    I disagree with you, test code duplication is bad and causes all the same problems it causes in production, however unlike production code it is not as high of a priority, there is a higher priority which is tests as documentation (which is why it should have been moved in your example).

    If you are duplicating data that does not affect the outcome of the test, then you move it out of the test method so we say to the reader “the value you do not see do not affect the outcome values” – XUnit Testing Patterns

  • http://joshribakoff.com Josh Ribakoff

    You should also factor out duplication into creation methods that accept as parameters, values that are relevant to the outcome of that particular test.
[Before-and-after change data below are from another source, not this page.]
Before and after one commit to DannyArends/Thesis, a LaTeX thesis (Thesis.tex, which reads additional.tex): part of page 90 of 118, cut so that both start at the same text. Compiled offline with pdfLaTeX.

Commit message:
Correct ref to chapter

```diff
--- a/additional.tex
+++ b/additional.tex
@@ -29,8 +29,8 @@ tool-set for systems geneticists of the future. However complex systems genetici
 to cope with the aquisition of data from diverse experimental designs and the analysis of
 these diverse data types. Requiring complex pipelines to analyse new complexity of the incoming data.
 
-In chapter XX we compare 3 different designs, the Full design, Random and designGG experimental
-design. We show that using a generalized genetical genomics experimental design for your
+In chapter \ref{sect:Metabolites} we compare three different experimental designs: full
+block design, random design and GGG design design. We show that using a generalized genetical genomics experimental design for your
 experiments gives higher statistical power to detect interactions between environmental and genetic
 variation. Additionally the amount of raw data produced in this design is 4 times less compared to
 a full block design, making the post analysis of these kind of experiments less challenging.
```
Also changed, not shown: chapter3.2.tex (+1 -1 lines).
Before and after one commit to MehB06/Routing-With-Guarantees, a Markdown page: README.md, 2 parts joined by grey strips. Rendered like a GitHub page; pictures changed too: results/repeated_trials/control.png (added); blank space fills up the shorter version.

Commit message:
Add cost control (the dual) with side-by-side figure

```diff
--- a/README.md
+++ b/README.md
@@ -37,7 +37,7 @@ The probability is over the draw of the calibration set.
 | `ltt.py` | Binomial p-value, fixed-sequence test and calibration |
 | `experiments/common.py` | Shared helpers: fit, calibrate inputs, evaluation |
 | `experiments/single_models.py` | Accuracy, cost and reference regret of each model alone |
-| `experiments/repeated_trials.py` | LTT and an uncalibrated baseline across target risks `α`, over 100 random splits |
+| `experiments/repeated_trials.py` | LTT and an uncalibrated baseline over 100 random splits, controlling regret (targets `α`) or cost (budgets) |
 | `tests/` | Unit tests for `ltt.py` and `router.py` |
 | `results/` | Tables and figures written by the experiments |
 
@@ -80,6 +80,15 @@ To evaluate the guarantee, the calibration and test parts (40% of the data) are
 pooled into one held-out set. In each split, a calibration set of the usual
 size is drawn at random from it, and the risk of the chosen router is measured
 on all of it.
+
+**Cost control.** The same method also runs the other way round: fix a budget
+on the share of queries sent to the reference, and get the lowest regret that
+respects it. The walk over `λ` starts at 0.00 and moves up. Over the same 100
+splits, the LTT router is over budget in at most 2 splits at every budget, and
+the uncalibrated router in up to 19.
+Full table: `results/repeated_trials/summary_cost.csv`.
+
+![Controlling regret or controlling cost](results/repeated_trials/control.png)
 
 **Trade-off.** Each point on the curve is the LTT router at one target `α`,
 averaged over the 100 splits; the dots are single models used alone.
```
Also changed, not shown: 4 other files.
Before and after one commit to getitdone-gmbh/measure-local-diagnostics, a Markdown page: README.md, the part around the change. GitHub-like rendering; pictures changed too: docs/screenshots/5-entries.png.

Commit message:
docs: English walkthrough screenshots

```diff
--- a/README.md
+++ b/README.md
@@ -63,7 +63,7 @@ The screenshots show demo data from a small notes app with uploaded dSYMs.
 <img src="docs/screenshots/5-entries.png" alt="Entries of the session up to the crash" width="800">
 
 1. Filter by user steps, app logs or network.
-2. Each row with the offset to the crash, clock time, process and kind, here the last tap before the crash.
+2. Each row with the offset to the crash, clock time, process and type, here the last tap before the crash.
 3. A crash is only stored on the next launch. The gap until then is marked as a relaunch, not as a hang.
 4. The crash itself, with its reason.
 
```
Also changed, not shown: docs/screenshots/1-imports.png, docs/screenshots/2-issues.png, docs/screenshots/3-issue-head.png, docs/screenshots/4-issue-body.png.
  • http://joshribakoff.com Josh Ribakoff

    Take for example

    [code]
    function testListAll()
    {
    $this->createMMY();
    $test1_id = $this->insertModel( $this->make_id, 'Y' );
    $test2_id = $this->insertModel( $this->make_id, 'Z' );
    $model = $this->findModelById( $this->model_id );
    $expected = array();
    $expected[0] = $this->findModelById( $this->model_id );
    $expected[1] = $this->findModelById( $test1_id );
    $expected[2] = $this->findModelById( $test2_id );
    $this->assertEquals( $expected, $model->listAll(), 'should return exactly the right items, in alphabetical order, and nothing more' );
    }
    [/code]

    Becomes…

    [code]
    function testListAll()
    {
    // fixture
    list( $inserted_id1, $inserted_id2 ) = $this->createMMYWithAddtModels();
    // SUT
    $model = $this->findModelById( $this->model_id );
    // verify!
    $expected = $this->getEntities( $this->model_id, $inserted_id1, $inserted_id2 );
    $this->assertEquals( $expected, $model->listAll(), 'should return exactly the right items, in alphabetical order, and nothing more' );
    }
    [/code]

  • http://www.markhneedham.com Mark Needham

    That seems fine to me – it’s still possible to understand what’s going on in the test just from reading it and you haven’t pulled out too much of the test into other methods.